#### [Task input]
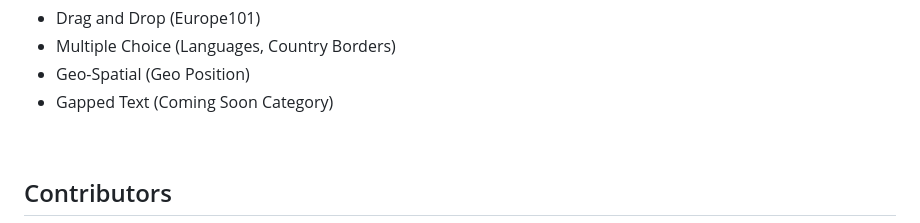
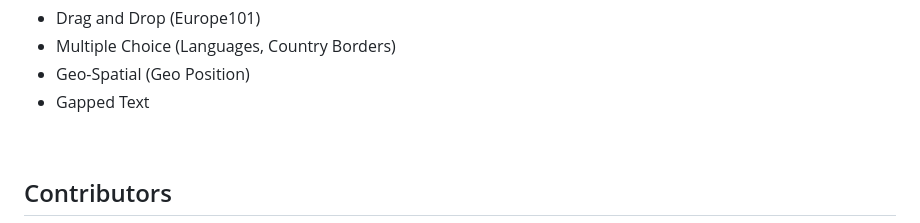
Before and after one commit to LukPle/LearnEurope, a Markdown page: README.md, the part around the change. GitHub-like rendering.

```diff
--- a/README.md
+++ b/README.md
@@ -40,7 +40,7 @@ A mobile app for Android and iOS developed with Flutter
 - Drag and Drop (Europe101)
 - Multiple Choice (Languages, Country Borders)
 - Geo-Spatial (Geo Position)
-- Gapped Text (Coming Soon Category)
+- Gapped Text
 <br>
 
 ## Contributors
```
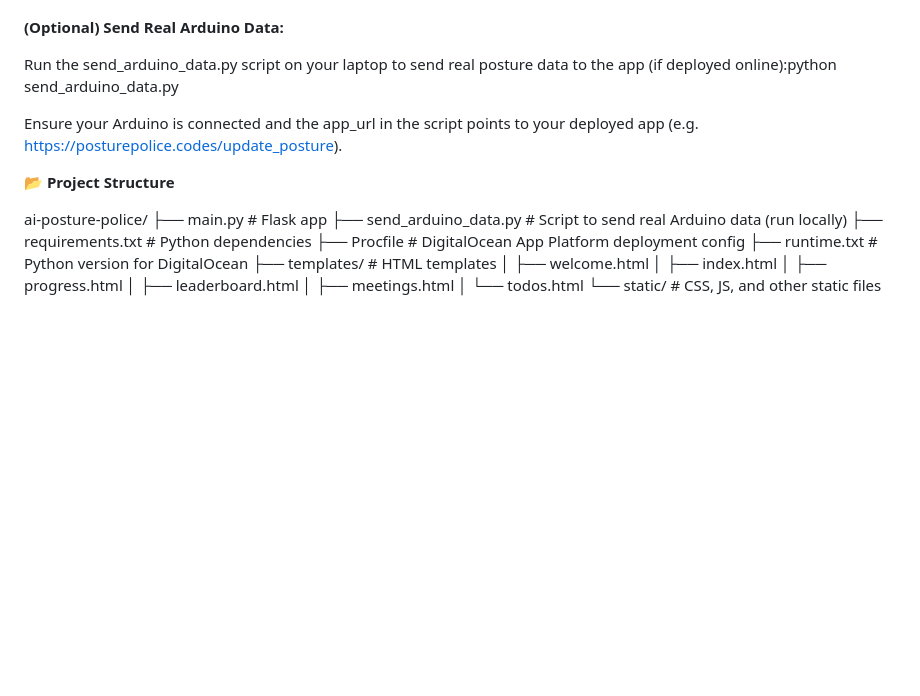
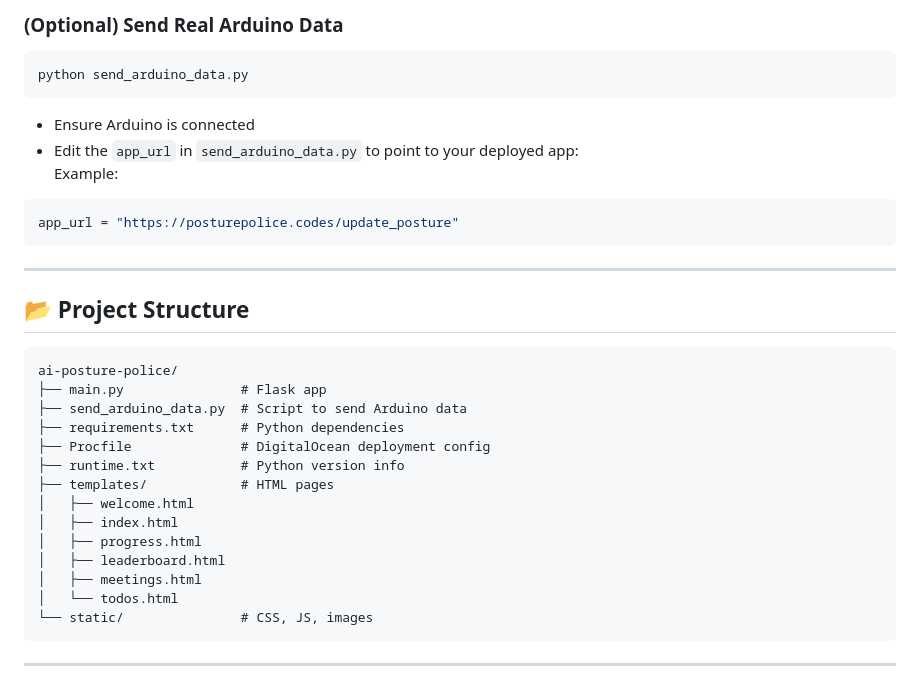
Before and after one commit to navsin-code/Portfolio_Projects, a Markdown page: README.md, the part around one of its changes. Drawn GitHub-style; blank space fills up the shorter version.

````diff
--- a/README.md
+++ b/README.md
@@ -67,26 +95,37 @@ Navigate through the app to track posture, schedule meetings, and manage tasks.
 
+### (Optional) Send Real Arduino Data
 
-**(Optional) Send Real Arduino Data:**
+```bash
+python send_arduino_data.py
+```
 
-Run the send_arduino_data.py script on your laptop to send real posture data to the app (if deployed online):python send_arduino_data.py
+- Ensure Arduino is connected
+- Edit the `app_url` in `send_arduino_data.py` to point to your deployed app:
+  Example:
 
-Ensure your Arduino is connected and the app_url in the script points to your deployed app (e.g. https://posturepolice.codes/update_posture).
+```python
+app_url = "https://posturepolice.codes/update_posture"
+```
 
+---
 
-📂 **Project Structure**
+## 📂 Project Structure
 
-
+```
 ai-posture-police/
-├── main.py              # Flask app
-├── send_arduino_data.py # Script to send real Arduino data (run locally)
-├── requirements.txt     # Python dependencies
-├── Procfile             # DigitalOcean App Platform deployment config
-├── runtime.txt          # Python version for DigitalOcean
-├── templates/           # HTML templates
+├── main.py               # Flask app
+├── send_arduino_data.py  # Script to send Arduino data
+├── requirements.txt      # Python dependencies
+├── Procfile              # DigitalOcean deployment config
+├── runtime.txt           # Python version info
+├── templates/            # HTML pages
 │   ├── welcome.html
 │   ├── index.html
 │   ├── progress.html
 │   ├── leaderboard.html
 │   ├── meetings.html
 │   └── todos.html
-└── static/              # CSS, JS, and other static files
+└── static/               # CSS, JS, images
+```
+
+---
````
Also changed, not shown: other parts of README.md (+61 -33 lines).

#### [Problem description]
How many of the lines above include the string "deployed"? Give only the number.

#### [Written answer]
3